Monthly Archives: January 2013

Gender and parent perspectives


As time goes by, I’m discovering more and more research that presents parent and/or carer perspectives. Although many of these studies are essentially program-evaluative in nature (ie parents/carers are a source of data about a program, rather than being a focus of interest in their own right), at least there seems to be a move towards seeking their views first-hand and not using staff or others as a proxy voice.

But…are we actually hearing from ‘parents’, or from ‘mothers’? ‘Carers’, or ‘female carers’? How effectively is this question dealt with in research design and in data analysis? And what does it mean for my study?

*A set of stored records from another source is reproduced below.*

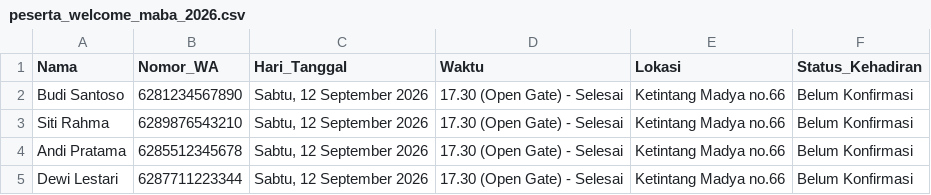
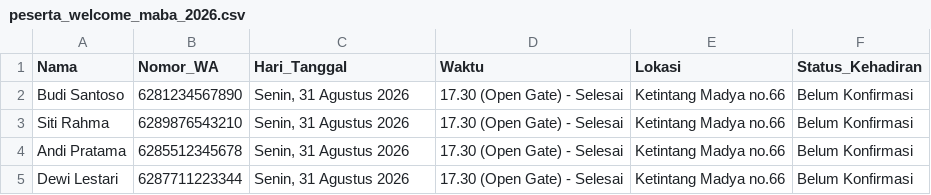
Before and after one commit to Mikhael20-tech/automasi-wa, a CSV file: n8n_wa_automation/peserta_welcome_maba_2026.csv, drawn as a sheet.

Commit message:
fix: Update default date to Senin, 31 Agustus 2026

```diff
--- a/n8n_wa_automation/peserta_welcome_maba_2026.csv
+++ b/n8n_wa_automation/peserta_welcome_maba_2026.csv
@@ -1,5 +1,5 @@
 Nama,Nomor_WA,Hari_Tanggal,Waktu,Lokasi,Status_Kehadiran
-Budi Santoso,6281234567890,"Sabtu, 12 September 2026","17.30 (Open Gate) - Selesai","Ketintang Madya no.66",Belum Konfirmasi
-Siti Rahma,6289876543210,"Sabtu, 12 September 2026","17.30 (Open Gate) - Selesai","Ketintang Madya no.66",Belum Konfirmasi
-Andi Pratama,6285512345678,"Sabtu, 12 September 2026","17.30 (Open Gate) - Selesai","Ketintang Madya no.66",Belum Konfirmasi
-Dewi Lestari,6287711223344,"Sabtu, 12 September 2026","17.30 (Open Gate) - Selesai","Ketintang Madya no.66",Belum Konfirmasi
+Budi Santoso,6281234567890,"Senin, 31 Agustus 2026","17.30 (Open Gate) - Selesai","Ketintang Madya no.66",Belum Konfirmasi
+Siti Rahma,6289876543210,"Senin, 31 Agustus 2026","17.30 (Open Gate) - Selesai","Ketintang Madya no.66",Belum Konfirmasi
+Andi Pratama,6285512345678,"Senin, 31 Agustus 2026","17.30 (Open Gate) - Selesai","Ketintang Madya no.66",Belum Konfirmasi
+Dewi Lestari,6287711223344,"Senin, 31 Agustus 2026","17.30 (Open Gate) - Selesai","Ketintang Madya no.66",Belum Konfirmasi
```
Also changed, not shown: 3 other files.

It’s no secret that there is a gender imbalance in many health and community services, and that this is in evidence (with some exceptions) among both the front-line workforce and service users. Data on the informal carer workforce provides a similar picture. I have plenty of personal experience of working in female-dominant workforces and in primarily female workplaces, and have grappled with this issue for many years. As a manager in a past role, I tried hard to recruit male workers, but with little success apart from supervision of one male social work student on placement. The team I worked with ran parenting sessions using a range of program models, but with one exception these were poorly attended by fathers. The exception was a one-day session on paediatric first aid (very concrete and action-based in its content – hint, hint). Despite efforts to engage fathers and seek their guidance about service approaches, our achievements were very limited.

In the context of research into parent-carer perspectives, issues of gender have tended to lurk somewhere in the background, with maybe a passing mention but often drowned out by foreground ‘noise’ on other aspects of  methodology or data analysis. My own thinking has followed the same lines – while I couldn’t honestly say that I haven’t given gender a thought, neither has it been uppermost in my thinking, until recently.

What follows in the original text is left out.